## [Exercise objective]
Where a line holds the word "entryX", copy it from the records.

━━━━━━━━━━

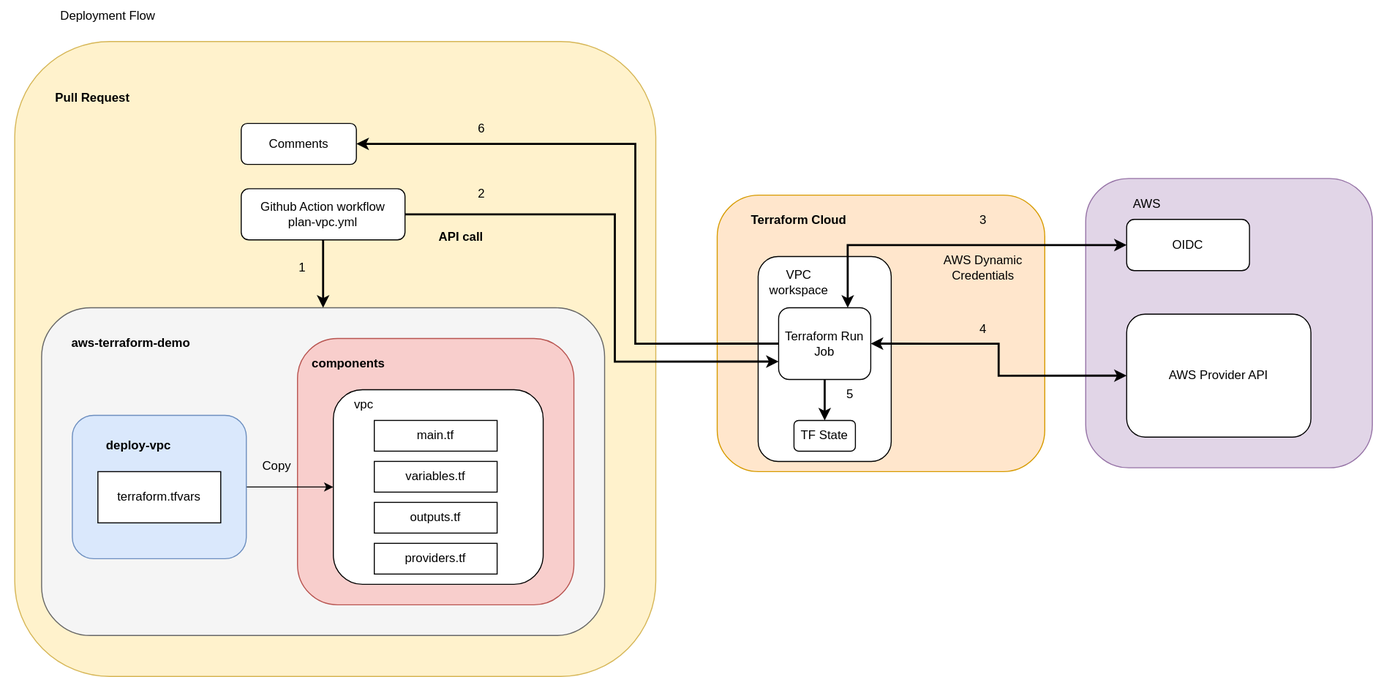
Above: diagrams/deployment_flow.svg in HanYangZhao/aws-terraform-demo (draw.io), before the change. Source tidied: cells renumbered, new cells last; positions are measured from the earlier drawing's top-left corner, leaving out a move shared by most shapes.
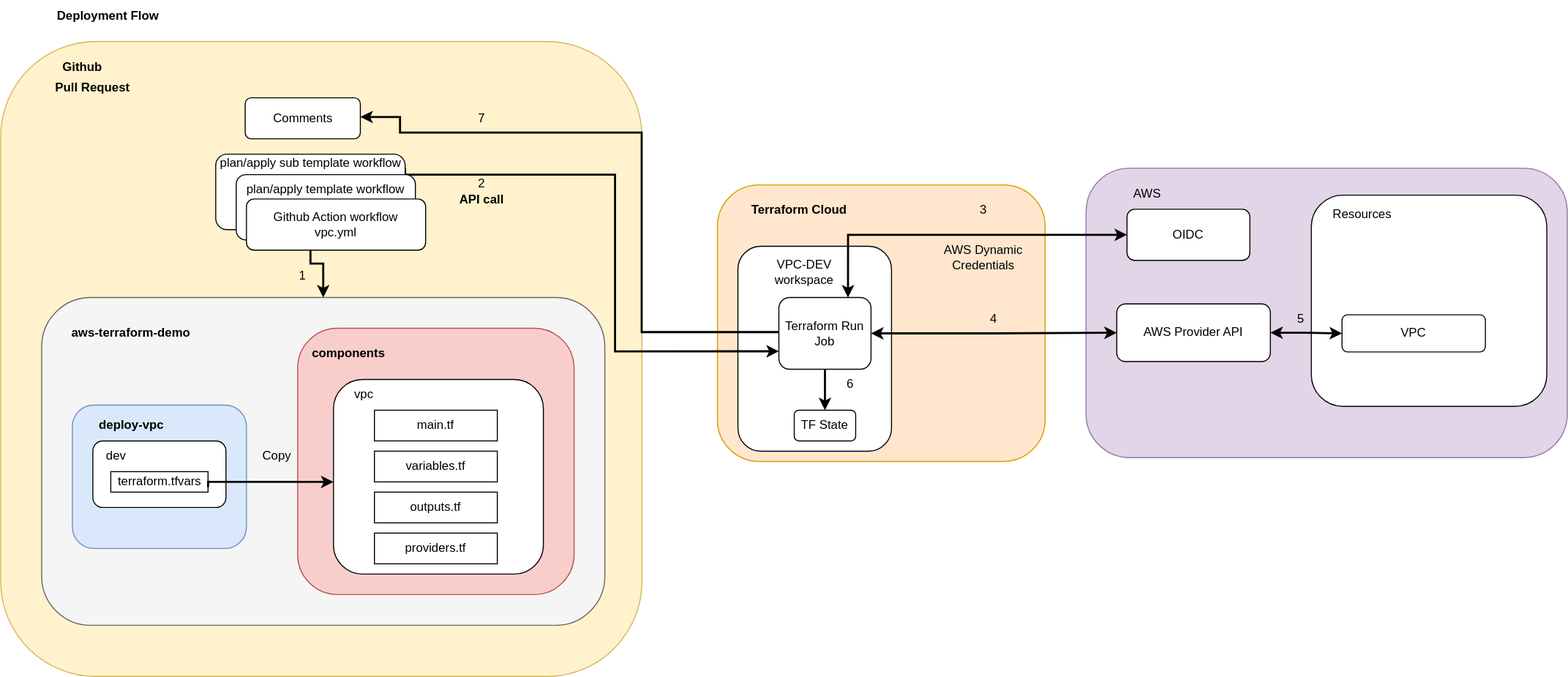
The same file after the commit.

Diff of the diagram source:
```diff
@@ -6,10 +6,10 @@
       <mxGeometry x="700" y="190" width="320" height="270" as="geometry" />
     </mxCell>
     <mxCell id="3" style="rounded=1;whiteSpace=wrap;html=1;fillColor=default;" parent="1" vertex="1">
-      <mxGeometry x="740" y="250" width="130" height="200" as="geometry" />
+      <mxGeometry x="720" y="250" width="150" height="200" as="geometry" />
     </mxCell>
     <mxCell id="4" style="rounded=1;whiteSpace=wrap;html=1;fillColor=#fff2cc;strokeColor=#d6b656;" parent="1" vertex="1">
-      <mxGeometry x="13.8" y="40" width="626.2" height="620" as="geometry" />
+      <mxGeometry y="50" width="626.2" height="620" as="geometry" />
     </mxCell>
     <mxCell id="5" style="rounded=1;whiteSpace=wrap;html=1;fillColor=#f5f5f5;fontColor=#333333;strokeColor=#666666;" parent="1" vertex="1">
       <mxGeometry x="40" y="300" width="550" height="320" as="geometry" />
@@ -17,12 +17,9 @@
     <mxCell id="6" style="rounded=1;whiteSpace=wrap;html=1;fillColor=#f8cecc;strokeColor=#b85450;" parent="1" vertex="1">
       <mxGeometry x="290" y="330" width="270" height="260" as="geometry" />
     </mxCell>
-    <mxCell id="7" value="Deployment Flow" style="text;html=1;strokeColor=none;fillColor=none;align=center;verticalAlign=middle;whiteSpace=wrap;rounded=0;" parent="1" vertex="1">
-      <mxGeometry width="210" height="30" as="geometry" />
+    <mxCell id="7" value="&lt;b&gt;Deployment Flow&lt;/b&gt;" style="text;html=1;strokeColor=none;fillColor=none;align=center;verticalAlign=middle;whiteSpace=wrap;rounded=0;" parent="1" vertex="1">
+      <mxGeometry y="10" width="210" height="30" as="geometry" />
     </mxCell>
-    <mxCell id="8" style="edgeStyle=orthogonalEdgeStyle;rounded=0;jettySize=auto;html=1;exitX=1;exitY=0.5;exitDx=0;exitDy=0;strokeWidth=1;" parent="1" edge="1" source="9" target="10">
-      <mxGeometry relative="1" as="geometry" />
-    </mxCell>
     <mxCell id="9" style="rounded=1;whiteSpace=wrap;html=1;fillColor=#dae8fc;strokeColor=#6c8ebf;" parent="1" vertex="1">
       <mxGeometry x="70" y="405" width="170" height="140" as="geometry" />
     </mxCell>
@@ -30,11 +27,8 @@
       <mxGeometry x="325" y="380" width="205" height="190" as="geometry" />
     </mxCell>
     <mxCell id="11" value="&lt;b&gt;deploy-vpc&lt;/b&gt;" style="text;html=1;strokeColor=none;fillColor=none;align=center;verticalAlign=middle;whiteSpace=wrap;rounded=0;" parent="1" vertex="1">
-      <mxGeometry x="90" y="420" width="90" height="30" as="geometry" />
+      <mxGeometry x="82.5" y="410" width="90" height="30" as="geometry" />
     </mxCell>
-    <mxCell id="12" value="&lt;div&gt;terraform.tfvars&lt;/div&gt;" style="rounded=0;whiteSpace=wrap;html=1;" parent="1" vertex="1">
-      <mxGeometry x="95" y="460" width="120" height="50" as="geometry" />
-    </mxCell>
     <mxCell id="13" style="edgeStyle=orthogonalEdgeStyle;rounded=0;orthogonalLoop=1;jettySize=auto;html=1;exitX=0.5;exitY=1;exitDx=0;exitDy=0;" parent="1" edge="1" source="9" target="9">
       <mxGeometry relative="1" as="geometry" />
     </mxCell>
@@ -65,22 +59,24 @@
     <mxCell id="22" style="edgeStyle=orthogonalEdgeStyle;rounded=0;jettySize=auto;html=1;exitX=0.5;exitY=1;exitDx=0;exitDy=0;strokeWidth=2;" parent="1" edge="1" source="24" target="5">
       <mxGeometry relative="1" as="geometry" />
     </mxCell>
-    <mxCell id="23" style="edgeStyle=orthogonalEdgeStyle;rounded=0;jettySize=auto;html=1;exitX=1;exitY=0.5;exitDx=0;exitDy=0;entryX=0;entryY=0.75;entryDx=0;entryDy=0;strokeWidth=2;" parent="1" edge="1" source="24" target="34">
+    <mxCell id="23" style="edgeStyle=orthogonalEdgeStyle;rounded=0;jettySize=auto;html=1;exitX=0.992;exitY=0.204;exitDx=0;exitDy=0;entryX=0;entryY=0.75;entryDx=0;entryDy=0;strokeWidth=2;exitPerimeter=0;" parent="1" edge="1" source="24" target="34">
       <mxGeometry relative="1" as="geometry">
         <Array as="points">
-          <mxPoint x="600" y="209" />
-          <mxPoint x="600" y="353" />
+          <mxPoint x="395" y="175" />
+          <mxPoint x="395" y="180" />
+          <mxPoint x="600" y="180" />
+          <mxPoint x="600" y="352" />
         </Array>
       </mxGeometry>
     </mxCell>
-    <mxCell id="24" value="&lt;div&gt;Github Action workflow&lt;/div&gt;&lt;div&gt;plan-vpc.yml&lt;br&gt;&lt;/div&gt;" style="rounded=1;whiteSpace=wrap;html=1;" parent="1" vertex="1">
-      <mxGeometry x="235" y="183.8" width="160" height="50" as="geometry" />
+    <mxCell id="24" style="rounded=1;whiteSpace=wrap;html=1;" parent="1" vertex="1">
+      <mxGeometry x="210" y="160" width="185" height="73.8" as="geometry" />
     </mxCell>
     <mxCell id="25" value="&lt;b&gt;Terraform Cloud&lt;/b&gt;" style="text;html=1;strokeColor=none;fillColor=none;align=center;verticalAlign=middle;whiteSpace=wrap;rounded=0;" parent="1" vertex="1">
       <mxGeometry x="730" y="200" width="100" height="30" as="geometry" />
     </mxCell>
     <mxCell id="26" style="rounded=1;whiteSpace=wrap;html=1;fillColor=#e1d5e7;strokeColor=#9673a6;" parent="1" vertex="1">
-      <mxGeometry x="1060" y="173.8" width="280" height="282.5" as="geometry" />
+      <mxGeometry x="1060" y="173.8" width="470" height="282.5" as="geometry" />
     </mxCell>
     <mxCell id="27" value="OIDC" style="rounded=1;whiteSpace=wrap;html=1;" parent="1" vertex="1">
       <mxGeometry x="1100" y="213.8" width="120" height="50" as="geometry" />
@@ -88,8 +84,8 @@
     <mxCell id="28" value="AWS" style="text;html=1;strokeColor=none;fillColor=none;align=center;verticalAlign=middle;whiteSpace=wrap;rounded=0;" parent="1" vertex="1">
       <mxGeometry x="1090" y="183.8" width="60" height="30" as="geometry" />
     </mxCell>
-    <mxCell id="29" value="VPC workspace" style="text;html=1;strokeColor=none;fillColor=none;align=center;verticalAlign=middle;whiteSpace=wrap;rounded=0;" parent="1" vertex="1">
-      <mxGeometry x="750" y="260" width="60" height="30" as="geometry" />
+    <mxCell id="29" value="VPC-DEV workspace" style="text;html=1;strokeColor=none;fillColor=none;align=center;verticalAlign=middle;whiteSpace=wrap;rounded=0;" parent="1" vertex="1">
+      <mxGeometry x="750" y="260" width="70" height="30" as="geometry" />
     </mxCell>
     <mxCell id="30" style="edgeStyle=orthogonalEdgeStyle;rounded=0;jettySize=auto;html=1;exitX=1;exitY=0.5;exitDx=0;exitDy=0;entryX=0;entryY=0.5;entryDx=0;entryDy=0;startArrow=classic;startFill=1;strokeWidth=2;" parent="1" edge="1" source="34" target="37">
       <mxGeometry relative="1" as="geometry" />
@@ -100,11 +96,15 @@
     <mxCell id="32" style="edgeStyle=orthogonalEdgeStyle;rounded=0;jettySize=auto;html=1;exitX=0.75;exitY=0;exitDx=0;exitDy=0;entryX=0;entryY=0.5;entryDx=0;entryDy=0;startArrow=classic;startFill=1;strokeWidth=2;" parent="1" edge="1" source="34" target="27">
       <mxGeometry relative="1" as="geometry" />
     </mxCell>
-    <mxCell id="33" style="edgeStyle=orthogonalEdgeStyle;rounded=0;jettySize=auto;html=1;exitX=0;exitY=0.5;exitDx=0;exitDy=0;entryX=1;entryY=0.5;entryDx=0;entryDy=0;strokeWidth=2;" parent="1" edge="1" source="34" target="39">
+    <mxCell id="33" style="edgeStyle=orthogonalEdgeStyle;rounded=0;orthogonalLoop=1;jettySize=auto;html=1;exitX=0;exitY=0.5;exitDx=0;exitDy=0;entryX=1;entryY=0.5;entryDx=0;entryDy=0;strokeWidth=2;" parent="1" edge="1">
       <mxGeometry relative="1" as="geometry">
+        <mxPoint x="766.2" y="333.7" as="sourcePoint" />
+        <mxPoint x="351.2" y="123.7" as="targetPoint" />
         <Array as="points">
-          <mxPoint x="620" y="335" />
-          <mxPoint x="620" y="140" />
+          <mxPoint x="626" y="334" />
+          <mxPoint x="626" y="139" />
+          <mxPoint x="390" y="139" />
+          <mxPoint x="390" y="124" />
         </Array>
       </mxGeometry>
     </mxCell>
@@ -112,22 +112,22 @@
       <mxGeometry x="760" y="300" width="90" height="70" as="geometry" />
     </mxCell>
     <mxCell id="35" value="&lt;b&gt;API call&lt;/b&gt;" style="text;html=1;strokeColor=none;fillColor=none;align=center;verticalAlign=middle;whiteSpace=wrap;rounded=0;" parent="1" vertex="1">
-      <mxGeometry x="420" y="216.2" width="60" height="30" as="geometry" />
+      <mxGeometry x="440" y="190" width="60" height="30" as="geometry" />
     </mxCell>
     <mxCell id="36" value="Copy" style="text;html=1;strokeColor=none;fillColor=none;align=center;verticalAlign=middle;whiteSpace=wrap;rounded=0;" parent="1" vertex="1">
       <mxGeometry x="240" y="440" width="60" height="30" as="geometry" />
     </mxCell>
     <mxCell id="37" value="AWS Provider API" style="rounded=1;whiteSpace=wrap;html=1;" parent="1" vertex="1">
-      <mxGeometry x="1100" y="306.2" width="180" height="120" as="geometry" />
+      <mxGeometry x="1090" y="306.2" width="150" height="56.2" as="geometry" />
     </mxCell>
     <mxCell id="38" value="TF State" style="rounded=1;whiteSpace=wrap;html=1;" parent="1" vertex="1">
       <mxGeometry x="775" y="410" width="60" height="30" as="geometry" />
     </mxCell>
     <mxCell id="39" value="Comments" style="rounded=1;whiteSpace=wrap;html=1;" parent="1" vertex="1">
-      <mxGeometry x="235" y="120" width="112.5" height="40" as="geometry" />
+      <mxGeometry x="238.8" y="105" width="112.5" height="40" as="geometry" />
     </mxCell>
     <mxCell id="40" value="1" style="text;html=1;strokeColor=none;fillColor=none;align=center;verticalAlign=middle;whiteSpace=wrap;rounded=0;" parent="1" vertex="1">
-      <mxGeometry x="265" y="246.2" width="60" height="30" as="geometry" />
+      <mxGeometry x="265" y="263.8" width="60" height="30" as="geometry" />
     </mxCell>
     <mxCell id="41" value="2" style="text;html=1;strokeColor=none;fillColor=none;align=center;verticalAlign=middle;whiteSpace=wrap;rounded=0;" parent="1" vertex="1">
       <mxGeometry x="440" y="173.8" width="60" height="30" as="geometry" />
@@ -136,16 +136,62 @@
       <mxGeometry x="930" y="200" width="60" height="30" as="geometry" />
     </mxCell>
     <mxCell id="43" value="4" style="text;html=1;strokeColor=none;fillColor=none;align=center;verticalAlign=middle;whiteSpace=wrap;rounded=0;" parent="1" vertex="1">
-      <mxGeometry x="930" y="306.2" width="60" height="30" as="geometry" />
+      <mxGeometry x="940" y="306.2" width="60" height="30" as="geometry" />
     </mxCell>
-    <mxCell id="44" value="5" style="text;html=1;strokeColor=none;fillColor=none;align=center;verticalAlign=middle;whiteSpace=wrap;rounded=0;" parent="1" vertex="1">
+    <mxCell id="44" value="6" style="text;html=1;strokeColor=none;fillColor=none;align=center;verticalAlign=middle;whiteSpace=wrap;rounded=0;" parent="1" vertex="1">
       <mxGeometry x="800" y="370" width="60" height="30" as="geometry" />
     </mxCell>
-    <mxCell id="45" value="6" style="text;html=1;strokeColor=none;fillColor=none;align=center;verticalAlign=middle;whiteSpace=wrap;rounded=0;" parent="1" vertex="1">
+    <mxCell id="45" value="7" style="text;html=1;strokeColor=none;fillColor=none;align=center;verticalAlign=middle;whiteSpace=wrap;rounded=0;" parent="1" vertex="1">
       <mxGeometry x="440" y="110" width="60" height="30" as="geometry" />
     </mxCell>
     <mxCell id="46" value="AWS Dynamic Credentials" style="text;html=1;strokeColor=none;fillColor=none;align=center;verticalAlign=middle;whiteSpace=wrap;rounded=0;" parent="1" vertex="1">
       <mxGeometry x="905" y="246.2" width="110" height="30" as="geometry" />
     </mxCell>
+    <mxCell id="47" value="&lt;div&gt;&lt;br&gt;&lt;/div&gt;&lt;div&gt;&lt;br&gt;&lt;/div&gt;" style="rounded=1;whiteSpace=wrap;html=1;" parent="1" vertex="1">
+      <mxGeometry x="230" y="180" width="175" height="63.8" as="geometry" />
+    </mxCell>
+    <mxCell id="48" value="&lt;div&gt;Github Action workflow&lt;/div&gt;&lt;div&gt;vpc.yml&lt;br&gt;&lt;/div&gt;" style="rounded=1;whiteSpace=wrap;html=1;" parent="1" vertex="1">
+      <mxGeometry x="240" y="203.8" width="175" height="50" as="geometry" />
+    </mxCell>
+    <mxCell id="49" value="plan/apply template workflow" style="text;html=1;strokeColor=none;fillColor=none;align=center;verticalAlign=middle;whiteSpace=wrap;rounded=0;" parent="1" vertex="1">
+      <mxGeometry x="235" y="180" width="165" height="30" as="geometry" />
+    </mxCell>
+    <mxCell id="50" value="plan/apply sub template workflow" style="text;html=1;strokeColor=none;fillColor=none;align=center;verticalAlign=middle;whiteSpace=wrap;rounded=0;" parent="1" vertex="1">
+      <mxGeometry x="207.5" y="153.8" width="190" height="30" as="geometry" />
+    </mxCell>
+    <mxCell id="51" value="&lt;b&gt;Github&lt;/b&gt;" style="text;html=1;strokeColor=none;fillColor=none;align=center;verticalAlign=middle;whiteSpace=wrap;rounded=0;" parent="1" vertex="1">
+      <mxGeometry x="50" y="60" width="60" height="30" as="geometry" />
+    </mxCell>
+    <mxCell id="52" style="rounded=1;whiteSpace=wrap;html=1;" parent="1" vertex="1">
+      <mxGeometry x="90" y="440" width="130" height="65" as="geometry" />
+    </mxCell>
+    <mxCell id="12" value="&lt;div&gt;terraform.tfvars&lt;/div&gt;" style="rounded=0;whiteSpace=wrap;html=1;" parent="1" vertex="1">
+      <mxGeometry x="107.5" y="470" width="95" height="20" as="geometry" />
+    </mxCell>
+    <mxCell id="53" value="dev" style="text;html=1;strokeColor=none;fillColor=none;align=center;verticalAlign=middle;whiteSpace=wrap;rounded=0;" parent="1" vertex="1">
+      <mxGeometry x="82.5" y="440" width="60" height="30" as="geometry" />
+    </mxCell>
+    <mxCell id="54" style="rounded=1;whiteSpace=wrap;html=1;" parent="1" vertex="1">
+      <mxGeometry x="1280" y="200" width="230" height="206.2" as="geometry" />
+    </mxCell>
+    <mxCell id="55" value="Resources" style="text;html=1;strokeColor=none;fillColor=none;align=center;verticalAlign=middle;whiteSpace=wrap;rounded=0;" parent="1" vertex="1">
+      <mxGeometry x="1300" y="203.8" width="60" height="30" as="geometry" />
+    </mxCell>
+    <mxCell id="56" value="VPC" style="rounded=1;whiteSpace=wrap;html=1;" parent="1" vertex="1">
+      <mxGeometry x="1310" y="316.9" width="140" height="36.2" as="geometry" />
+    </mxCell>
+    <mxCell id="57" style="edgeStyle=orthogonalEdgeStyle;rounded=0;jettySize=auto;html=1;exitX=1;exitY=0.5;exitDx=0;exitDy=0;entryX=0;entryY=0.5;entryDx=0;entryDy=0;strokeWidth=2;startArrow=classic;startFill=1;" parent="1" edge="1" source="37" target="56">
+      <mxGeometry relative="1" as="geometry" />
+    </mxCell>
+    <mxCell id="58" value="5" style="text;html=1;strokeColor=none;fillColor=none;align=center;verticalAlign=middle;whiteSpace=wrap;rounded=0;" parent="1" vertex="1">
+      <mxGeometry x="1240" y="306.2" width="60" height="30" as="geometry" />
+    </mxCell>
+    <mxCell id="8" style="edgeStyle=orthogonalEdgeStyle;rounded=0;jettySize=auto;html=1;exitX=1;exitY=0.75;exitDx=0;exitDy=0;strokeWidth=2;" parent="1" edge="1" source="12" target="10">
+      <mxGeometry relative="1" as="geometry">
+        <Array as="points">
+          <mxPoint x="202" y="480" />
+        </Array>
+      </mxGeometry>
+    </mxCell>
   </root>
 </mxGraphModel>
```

━━━━━━━━━━

## [Answer to this problem]
-    <mxCell id="23" style="edgeStyle=orthogonalEdgeStyle;rounded=0;jettySize=auto;html=1;exitX=1;exitY=0.5;exitDx=0;exitDy=0;entryX=0;entryY=0.75;entryDx=0;entryDy=0;strokeWidth=2;" parent="1" edge="1" source="24" target="34">
+    <mxCell id="23" style="edgeStyle=orthogonalEdgeStyle;rounded=0;jettySize=auto;html=1;exitX=0.992;exitY=0.204;exitDx=0;exitDy=0;entryX=0;entryY=0.75;entryDx=0;entryDy=0;strokeWidth=2;exitPerimeter=0;" parent="1" edge="1" source="24" target="34">
     <mxCell id="30" style="edgeStyle=orthogonalEdgeStyle;rounded=0;jettySize=auto;html=1;exitX=1;exitY=0.5;exitDx=0;exitDy=0;entryX=0;entryY=0.5;entryDx=0;entryDy=0;startArrow=classic;startFill=1;strokeWidth=2;" parent="1" edge="1" source="34" target="37">
     <mxCell id="32" style="edgeStyle=orthogonalEdgeStyle;rounded=0;jettySize=auto;html=1;exitX=0.75;exitY=0;exitDx=0;exitDy=0;entryX=0;entryY=0.5;entryDx=0;entryDy=0;startArrow=classic;startFill=1;strokeWidth=2;" parent="1" edge="1" source="34" target="27">
-    <mxCell id="33" style="edgeStyle=orthogonalEdgeStyle;rounded=0;jettySize=auto;html=1;exitX=0;exitY=0.5;exitDx=0;exitDy=0;entryX=1;entryY=0.5;entryDx=0;entryDy=0;strokeWidth=2;" parent="1" edge="1" source="34" target="39">
+    <mxCell id="33" style="edgeStyle=orthogonalEdgeStyle;rounded=0;orthogonalLoop=1;jettySize=auto;html=1;exitX=0;exitY=0.5;exitDx=0;exitDy=0;entryX=1;entryY=0.5;entryDx=0;entryDy=0;strokeWidth=2;" parent="1" edge="1">
+    <mxCell id="57" style="edgeStyle=orthogonalEdgeStyle;rounded=0;jettySize=auto;html=1;exitX=1;exitY=0.5;exitDx=0;exitDy=0;entryX=0;entryY=0.5;entryDx=0;entryDy=0;strokeWidth=2;startArrow=classic;startFill=1;" parent="1" edge="1" source="37" target="56">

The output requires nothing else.